Kim Ha-seong, who was one of the final three in the National League (NL) shortstop Gold Glove last year, has moved to second base this season, but is still recognized for his high defensive value.
The American media, The Athletic, predicted on the 5th (Korean time) whether Kim Ha-seong will be able to win the Gold Glove. He said that despite San Diego’s inconsistent batting ability, he was consistently active in defense, and that Ha-seong Kim was at the center of it.스포츠토토
The Gold Glove is an award given to a total of 20 people, 10 of whom played the best defense in each position and utility player in the two major leagues in MLB. It is a method of selecting the winner by adding the votes (75%) of managers and coaching staff of 30 clubs and the defensive index (SDI 25%) developed by the Association for American Baseball Research (SABR).
Kim Ha-seong, who was nominated for the NL shortstop last year, was not honored with the award because he was pushed by Dansby Swanson (Chicago Cubs).
This year, while Zander Bogatz has secured the position of shortstop, Kim Ha-seong has moved to second base, but he is evaluated to be playing the best defense in the league. Based on this, The Athletic is recording the highest DRS (Defensive Run Save) of 13 while occupying all three positions, and OAA (Outs Above Average) of 5, which is league 2 in this category. He gave evidence that he was second in the team after Wie Bogatz (7).
Then, the media explained, “Ha-seong Kim initially expected potential on the offensive side at the time of signing with San Diego, but he can become the first Korean player to win the best defense award in the big leagues.” Ha-seong Kim also said, “At first, I didn’t think I would become a gold glove here,” but “As I entered my third year, I started to realize that I could win an award. If I work hard, the reward will follow.”
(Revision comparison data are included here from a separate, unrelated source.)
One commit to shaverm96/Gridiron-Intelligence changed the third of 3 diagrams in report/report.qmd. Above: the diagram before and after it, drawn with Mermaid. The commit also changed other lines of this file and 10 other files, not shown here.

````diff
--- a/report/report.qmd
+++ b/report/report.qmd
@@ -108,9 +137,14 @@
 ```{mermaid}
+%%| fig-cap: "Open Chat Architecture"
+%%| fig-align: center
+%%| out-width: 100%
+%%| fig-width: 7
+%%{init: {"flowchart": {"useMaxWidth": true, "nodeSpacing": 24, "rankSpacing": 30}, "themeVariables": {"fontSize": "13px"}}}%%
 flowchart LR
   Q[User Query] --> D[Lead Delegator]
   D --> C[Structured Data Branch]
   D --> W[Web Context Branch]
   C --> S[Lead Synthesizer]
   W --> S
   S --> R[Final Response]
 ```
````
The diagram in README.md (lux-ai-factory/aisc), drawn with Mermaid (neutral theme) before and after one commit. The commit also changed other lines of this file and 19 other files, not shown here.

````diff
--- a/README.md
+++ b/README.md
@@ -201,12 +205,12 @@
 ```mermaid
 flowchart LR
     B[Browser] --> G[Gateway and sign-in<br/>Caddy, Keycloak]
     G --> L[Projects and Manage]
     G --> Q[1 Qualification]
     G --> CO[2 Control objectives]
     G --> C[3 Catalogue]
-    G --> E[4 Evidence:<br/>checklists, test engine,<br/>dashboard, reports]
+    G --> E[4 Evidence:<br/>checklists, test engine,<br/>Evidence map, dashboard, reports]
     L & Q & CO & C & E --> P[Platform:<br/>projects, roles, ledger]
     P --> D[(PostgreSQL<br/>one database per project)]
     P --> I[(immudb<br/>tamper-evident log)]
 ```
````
He thought the same was true of his teammates who looked directly at him while playing on the same team. “It doesn’t matter where you are. He wants to be the best defender,” said Manny Machado, a two-time Gold Glove winner and close friend of Ha-Sung Kim. “I learned from two people (defensive coach and Machado), but in the end it came out of him. That’s what he wanted.”
Machado expressed doubts about Ha-sung Kim not receiving the Gold Glove last year. “This year will definitely be his year,” he said.
Previously, San Diego manager Bob Melvin expressed the same expectations as Machado. He said, “It’s really amazing. As a shortstop, I’m familiar with everything, but now I look like a gold glove at second base.”
Ha-seong Kim also shows satisfaction in playing as a second baseman. One of the reasons for this was that he could throw from any position with less throwing burden compared to shortstops, which gave him a wider range of defense.
“It took him some time to get comfortable,” said Melvin, but said that the team’s internal defense index for Kim Ha-sung was evaluated as favorably as DRS.
Ichiro Suzuki (Japan, outfielder) is the only Asian player to have won the MLB Gold Glove. If you narrow down the range to infielders, there was not a single player. Last year, Kim Ha-seong was the first to be nominated for the final nomination. Ha-seong Kim is putting on a rain show every day to write a new history in Asian baseball.